Oct. 3, 2011

Feds give Ohio authority to allow options for seniors who prefer assisted living over nursing homes and funding to continue transforming services for aging Ohioans

Assisted Living waiver approval, federal grant award position Ohio as a model state

COLUMBUS - Ohio's innovative, evidence-based approach to delivering aging and disability supports has garnered the support of two federal agencies, giving Ohio the authority to offer increased assisted living options, as well as resources to accelerate the overall transformation of the long-term care system.

The Centers for Medicare and Medicaid Services (CMS) approved changes to Ohio's Assisted Living Medicaid Waiver, which immediately gives more seniors the ability to choose assisted living facilities as a long term care setting. Additionally, the U.S. Administration on Aging (AoA) awarded Ohio a three-year grant to enhance and integrate care systems.
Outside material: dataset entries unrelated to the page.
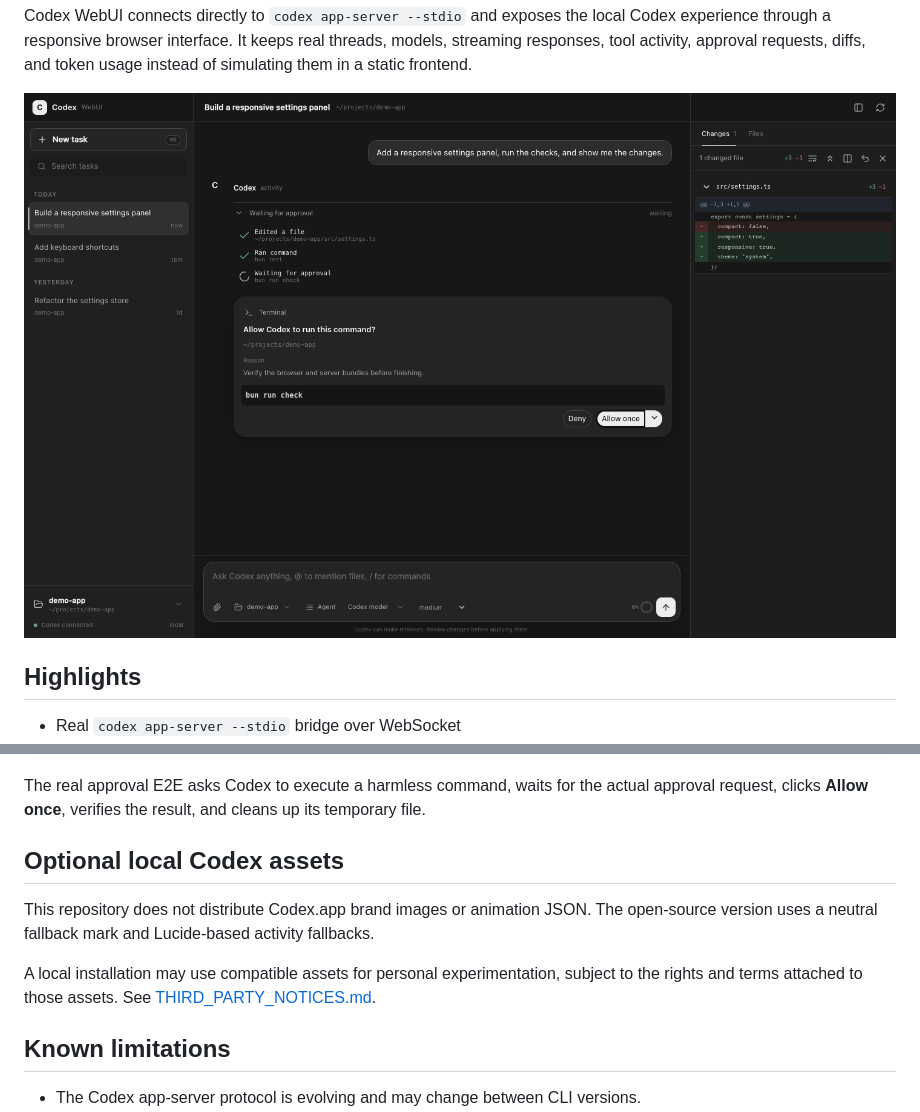
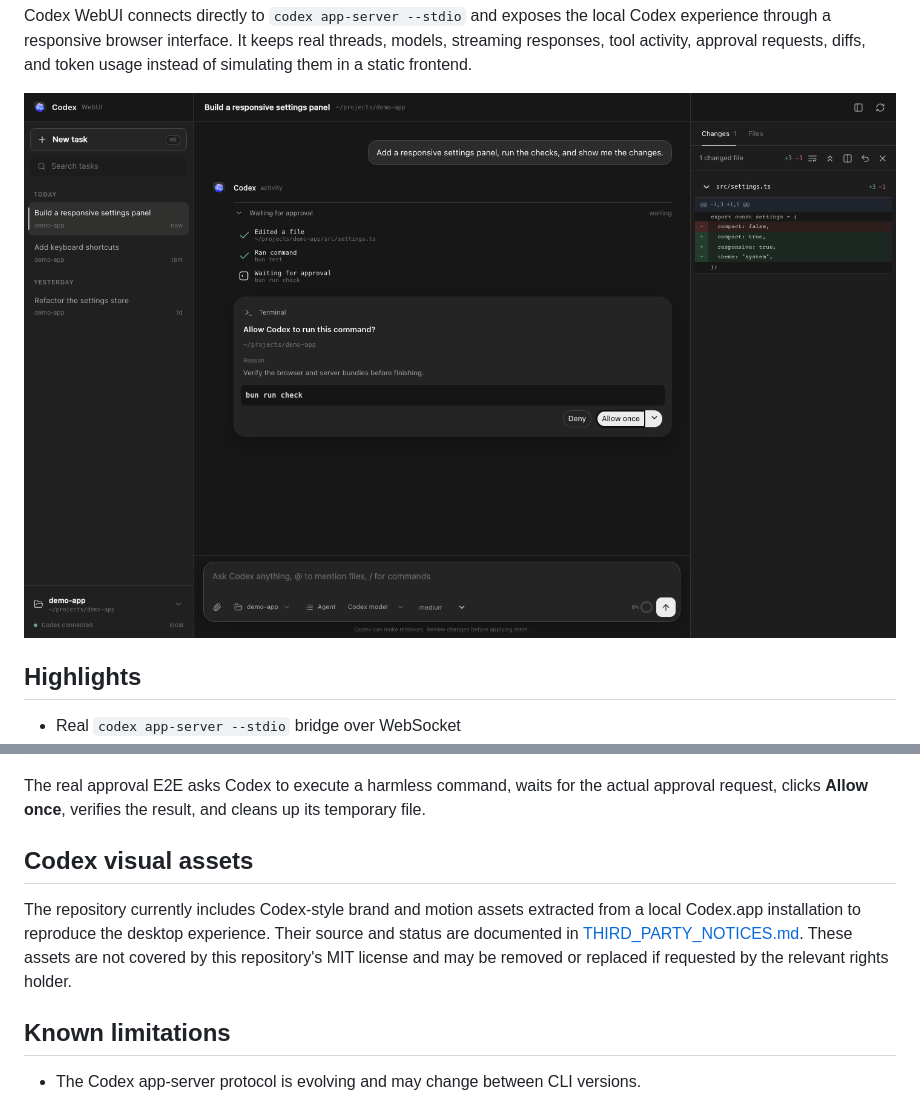
Before and after one commit to lezi-fun/codex-webui, a Markdown page: README.md, 2 parts joined by grey strips. GitHub-like rendering; pictures changed too: docs/assets/overview.png.

Commit message:
feat: include Codex visual assets

```diff
--- a/README.md
+++ b/README.md
@@ -187,11 +187,9 @@ bun run test:e2e
 
 The real approval E2E asks Codex to execute a harmless command, waits for the actual approval request, clicks **Allow once**, verifies the result, and cleans up its temporary file.
 
-## Optional local Codex assets
+## Codex visual assets
 
-This repository does not distribute Codex.app brand images or animation JSON. The open-source version uses a neutral fallback mark and Lucide-based activity fallbacks.
-
-A local installation may use compatible assets for personal experimentation, subject to the rights and terms attached to those assets. See [THIRD_PARTY_NOTICES.md](./THIRD_PARTY_NOTICES.md).
+The repository currently includes Codex-style brand and motion assets extracted from a local Codex.app installation to reproduce the desktop experience. Their source and status are documented in [THIRD_PARTY_NOTICES.md](./THIRD_PARTY_NOTICES.md). These assets are not covered by this repository's MIT license and may be removed or replaced if requested by the relevant rights holder.
 
 ## Known limitations
 
```
Also changed, not shown: README-zh.md (+2 -4 lines), THIRD_PARTY_NOTICES.md (+6 -0 lines), public/assets/codex-app-icon-128.png (added), public/assets/codex-app-icon.png (added), 10 other files.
"We are pleased that both CMS and AoA recognize the importance of a person-centered care management approach that integrates services for physical, behavioral, long-term care and social needs," said Greg Moody, director of Governor John Kasich's Office of Health Transformation. "With these agencies' assistance, we can enable people who wish to stay in the community to do so and continue to streamline care coordination and access to services into the future."

Assisted Living Medicaid Waiver Change Approval

CMS recently approved the Ohio Department of Aging's revised guidelines for the state's Assisted Living Waiver Program that remove a requirement that a person must have either been a resident of a nursing home for at least six months or receiving services in another Medicaid waiver program. A second change allows consumers to begin receiving assisted living services while their Medicaid eligibility is being determined. Ohio's Assisted Living Waiver program pays the costs of care in an assisted living facility for certain people with Medicaid, allowing the consumer to use his or her resources to cover "room and board" expenses. Nearly 3,200 Ohioans currently use the Assisted Living Waiver.

AoA Grant

Ohio was one of four states (with Georgia, Minnesota and New York) funded by AoA to demonstrate how to transform state systems to provide consumers with simplified and streamlined access to needed services. Over the next three years, Ohio will receive $3 million to give older adults, people with disabilities and their caregivers:

  • Streamlined access to quality home- and community-based preventive and caregiver support services through the Aging and Disability Resource Network and the Ohio Benefit Bank;
  • Expanded access to existing and new evidence-based disease-management, prevention and caregiver support programs;
  • A trained workforce that is able to provide quality person-centered dementia and disability supports; and
  • Transitional care across settings to reduce the risk of emergency room visits and hospital readmissions.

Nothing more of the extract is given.